A number of bodily fluids other than blood may contain bloodborne pathogens, especially if they are visibly contaminated with blood. Those sources include:
◈ Cerebrospinal fluid in the brain
◈ Synovial fluid in the joints
◈ Pleural fluid in the lungs
◈ Amniotic fluid in and around the uterus
◈ Pericardial fluid around the heart
◈ Peritoneal fluid in the abdomen
To reduce the risk of this occurrence, OSHA healthcare compliance requires employers to follow a series of precautions. OSHA healthcare compliance includes:

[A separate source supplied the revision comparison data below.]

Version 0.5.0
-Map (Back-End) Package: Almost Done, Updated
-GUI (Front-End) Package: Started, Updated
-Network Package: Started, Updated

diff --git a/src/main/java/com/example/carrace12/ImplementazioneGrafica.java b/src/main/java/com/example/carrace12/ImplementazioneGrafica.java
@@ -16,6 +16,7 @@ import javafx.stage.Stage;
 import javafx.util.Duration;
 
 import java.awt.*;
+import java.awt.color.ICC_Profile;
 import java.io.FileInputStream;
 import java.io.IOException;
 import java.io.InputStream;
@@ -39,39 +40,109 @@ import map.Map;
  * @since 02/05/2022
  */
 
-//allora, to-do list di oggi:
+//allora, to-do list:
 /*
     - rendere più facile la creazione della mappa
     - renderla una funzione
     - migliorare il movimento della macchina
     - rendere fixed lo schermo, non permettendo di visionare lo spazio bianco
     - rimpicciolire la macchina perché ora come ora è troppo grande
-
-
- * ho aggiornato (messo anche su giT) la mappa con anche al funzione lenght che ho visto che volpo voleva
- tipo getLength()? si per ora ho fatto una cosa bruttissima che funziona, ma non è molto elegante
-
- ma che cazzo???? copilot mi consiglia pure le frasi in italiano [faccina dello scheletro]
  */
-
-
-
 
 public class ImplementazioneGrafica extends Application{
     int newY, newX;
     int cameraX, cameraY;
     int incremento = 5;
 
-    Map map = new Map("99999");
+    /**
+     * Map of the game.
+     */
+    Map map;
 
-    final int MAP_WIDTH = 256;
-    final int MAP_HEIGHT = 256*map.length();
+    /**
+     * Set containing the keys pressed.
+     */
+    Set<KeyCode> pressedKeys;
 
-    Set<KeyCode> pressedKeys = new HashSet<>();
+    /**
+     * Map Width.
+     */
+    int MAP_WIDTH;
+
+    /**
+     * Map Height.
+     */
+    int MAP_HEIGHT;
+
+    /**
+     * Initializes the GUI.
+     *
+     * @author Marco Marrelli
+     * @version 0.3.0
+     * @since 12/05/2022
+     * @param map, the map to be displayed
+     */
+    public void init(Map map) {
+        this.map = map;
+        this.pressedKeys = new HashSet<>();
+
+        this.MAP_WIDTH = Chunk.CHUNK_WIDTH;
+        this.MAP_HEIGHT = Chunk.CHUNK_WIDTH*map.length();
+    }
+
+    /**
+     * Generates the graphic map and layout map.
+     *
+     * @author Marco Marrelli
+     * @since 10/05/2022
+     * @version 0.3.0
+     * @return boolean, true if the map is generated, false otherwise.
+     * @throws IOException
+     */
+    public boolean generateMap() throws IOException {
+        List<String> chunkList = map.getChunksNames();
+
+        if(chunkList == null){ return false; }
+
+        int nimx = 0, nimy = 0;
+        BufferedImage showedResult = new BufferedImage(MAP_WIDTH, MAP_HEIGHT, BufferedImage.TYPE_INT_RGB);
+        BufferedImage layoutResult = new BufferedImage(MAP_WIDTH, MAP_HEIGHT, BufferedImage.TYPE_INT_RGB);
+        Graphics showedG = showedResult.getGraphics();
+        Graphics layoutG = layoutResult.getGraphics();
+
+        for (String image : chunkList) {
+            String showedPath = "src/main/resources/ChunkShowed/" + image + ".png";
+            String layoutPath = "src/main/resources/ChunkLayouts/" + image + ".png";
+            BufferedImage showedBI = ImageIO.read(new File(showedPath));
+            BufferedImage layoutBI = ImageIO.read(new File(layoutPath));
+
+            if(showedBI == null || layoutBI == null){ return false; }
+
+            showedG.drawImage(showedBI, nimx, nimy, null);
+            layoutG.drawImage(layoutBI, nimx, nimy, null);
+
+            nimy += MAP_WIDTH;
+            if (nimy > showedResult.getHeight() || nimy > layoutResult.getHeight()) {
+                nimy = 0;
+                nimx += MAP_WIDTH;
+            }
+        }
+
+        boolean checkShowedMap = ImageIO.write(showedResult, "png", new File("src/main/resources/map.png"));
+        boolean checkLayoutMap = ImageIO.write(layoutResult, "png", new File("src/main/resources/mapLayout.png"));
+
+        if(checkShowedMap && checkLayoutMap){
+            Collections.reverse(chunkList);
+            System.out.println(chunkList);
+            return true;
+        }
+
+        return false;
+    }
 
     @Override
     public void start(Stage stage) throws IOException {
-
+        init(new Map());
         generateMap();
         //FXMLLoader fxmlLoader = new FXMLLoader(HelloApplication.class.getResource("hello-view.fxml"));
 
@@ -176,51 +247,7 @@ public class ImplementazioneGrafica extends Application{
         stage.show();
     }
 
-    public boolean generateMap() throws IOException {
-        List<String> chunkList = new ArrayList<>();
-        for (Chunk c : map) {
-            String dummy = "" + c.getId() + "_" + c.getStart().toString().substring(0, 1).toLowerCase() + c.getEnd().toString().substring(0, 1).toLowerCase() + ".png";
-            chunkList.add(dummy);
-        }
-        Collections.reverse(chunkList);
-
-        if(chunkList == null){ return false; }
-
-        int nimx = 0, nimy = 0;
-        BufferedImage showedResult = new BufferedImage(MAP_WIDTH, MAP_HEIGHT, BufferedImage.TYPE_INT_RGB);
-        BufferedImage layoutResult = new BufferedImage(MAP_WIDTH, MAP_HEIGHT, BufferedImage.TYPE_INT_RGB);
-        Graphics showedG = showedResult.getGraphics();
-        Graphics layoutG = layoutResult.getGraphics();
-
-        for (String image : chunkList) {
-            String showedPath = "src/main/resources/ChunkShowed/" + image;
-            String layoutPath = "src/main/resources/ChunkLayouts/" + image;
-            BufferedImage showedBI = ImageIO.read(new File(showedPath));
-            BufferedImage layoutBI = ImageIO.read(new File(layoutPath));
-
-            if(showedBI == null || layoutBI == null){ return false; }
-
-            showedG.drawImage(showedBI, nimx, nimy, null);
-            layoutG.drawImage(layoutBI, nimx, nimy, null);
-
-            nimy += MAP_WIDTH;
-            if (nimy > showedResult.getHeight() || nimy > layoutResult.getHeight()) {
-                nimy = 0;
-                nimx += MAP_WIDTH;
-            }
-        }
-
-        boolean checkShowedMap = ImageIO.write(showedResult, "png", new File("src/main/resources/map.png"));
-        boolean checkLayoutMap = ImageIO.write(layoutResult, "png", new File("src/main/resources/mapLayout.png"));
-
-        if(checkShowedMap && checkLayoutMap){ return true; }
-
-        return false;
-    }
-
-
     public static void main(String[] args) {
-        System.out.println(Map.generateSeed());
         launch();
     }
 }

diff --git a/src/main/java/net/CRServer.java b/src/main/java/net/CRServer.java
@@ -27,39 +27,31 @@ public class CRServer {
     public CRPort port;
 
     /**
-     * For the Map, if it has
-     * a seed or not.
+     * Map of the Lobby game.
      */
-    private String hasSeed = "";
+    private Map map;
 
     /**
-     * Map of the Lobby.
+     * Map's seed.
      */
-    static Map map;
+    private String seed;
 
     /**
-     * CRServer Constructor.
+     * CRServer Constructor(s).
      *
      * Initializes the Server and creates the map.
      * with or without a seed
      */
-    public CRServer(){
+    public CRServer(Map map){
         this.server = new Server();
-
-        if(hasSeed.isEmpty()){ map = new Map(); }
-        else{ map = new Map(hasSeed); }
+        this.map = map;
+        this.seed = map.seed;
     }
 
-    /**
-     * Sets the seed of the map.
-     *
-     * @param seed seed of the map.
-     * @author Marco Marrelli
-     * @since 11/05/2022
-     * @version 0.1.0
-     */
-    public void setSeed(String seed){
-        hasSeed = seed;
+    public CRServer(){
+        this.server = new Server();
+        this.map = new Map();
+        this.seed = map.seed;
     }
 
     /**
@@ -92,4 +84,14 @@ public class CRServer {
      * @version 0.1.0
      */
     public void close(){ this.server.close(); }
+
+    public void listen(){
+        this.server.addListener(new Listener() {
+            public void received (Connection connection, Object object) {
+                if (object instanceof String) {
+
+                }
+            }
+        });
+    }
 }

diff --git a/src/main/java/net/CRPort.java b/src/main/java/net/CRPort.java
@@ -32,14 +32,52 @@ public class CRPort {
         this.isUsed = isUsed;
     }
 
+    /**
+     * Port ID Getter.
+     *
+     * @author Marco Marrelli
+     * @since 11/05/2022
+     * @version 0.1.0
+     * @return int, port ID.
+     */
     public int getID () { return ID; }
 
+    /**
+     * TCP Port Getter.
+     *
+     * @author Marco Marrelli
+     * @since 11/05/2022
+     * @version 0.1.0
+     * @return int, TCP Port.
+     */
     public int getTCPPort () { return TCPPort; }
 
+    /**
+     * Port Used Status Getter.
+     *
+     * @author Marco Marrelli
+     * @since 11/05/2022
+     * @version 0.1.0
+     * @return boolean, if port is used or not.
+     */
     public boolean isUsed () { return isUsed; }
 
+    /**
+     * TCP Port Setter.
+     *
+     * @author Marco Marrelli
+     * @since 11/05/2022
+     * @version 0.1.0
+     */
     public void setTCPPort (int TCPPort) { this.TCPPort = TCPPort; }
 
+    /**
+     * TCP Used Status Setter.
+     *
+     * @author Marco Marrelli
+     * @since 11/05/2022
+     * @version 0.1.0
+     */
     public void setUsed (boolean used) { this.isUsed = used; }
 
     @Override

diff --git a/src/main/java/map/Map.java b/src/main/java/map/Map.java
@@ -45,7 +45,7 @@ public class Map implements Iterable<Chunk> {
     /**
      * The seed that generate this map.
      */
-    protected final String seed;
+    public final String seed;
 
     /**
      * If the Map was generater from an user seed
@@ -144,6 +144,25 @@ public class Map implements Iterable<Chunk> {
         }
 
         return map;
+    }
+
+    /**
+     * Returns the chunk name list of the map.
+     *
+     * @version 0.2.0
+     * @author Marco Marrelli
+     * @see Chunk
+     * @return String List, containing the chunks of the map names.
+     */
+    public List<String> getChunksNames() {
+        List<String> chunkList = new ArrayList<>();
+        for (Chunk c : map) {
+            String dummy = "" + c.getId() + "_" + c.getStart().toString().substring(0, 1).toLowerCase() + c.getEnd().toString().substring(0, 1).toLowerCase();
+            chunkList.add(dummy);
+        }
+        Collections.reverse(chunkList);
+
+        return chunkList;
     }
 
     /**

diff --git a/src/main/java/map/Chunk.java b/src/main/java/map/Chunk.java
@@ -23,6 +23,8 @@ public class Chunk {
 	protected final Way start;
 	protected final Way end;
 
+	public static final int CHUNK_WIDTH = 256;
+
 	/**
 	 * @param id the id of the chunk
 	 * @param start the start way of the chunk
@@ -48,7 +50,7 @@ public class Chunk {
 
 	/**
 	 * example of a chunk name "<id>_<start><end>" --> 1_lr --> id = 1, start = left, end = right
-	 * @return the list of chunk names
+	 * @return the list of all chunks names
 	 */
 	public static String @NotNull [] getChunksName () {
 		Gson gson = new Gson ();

◈ Developing an exposure control plan, which is a written plan to eliminate or minimize occupational exposures. To ensure OSHA healthcare compliance, employers must prepare an exposure determination that contains a list of job classifications where there is a risk of exposure to bloodborne pathogens. The plan must be updated at least annually to reflect changes in tasks, procedures, and positions that affect occupational exposure, and also technological changes that eliminate or reduce occupational exposure.
◈ Implementing universal precautions. Under this OSHA healthcare compliance measure, workers must treat all human blood and other potentially infectious material (OPIM) as if it were an infectious bloodborne pathogen. This means that, under certain circumstances, where the presence of bloodborne pathogens cannot be confirmed or denied, workers must take the safety measures they are required to take when it is known that a bloodborne pathogen is present.
◈ Identifying and using engineering controls. OSHA healthcare compliance engineering controls are devices that isolate or remove a bloodborne pathogen from the workplace. Examples of OSHA healthcare compliance engineering controls include use of sharps disposal containers, self-sheathing needles, and sharps with built-in sharps injury protection.
◈ Identifying and ensuring the use of work practice controls. OSHA healthcare compliance work practice controls are practices that reduce the risk of exposure by changing the way a task is performed. Work practice controls include appropriate practices for handling and disposing of contaminated sharps, handling specimens, handling laundry, and cleanin